(WECT) - Spend some time with toddlers and you'll notice their little hands are everywhere, touching, tapping and grabbing.
To fight the spread of germs, many parents are armed with hand sanitizer. The liquid gel has become a staple for a lot of moms and dads.
With concerns about swine flu, or H1N1 virus, using hand sanitizer has become even more popular.
Bottles of the alcohol-based formula are almost everywhere, from offices to college campuses, but does it really work?
Doctors say it does.
"I would say people should use it several times a day, three or four times a day," said Dr. Paul Sehdev with Providence St. Vincent Medical Center.
Experts on infectious disease suggest that most hand sanitize kill 99 percent of bacteria, if used correctly.
"Typically, it is about two squirts, and you want to rub it in all over your hands, up under your finger nails if possible, and you want to keep rubbing it until your hands are completely dry," Sehdev explained.
Doctors add there's no risk of overuse.
"It is not dangerous to you, it is not toxic to you, it can be drying to your hands, but probably less drying than soap to be honest," says Sehdev, "It is not likely that bacteria are going to be resistant to it, because it is such a high concentration of alcohol."
Experts say as long as the alcohol content is above 60 percent, it will work at killing swine flu and other nasty bugs.
They add that hand sanitizer should be used along with regular hand washing.

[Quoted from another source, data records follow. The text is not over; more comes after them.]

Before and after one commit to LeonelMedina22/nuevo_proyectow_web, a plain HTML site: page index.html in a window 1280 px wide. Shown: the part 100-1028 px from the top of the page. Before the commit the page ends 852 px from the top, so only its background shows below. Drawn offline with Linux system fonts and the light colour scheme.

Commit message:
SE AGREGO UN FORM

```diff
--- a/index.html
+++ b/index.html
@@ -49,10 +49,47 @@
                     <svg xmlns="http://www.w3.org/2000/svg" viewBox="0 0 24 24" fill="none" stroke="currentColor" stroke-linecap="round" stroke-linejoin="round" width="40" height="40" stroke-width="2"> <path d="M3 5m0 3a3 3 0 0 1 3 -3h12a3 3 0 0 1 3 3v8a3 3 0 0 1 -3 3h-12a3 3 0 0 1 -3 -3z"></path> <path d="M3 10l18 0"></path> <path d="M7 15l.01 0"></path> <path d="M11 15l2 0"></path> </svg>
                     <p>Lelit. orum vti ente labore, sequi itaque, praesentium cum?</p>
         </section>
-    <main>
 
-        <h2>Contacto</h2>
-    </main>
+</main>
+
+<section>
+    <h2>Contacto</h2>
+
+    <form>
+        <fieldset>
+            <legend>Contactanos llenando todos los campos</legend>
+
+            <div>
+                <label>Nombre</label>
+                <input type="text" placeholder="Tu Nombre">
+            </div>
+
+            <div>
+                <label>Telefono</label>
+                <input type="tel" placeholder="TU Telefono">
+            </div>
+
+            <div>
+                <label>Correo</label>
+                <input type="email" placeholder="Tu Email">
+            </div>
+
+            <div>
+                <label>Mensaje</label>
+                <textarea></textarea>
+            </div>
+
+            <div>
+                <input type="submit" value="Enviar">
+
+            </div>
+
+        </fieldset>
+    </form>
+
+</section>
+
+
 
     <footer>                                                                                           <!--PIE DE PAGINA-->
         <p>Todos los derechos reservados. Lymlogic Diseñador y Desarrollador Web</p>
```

A little soap and water goes a long way toward preventing the spread of germs.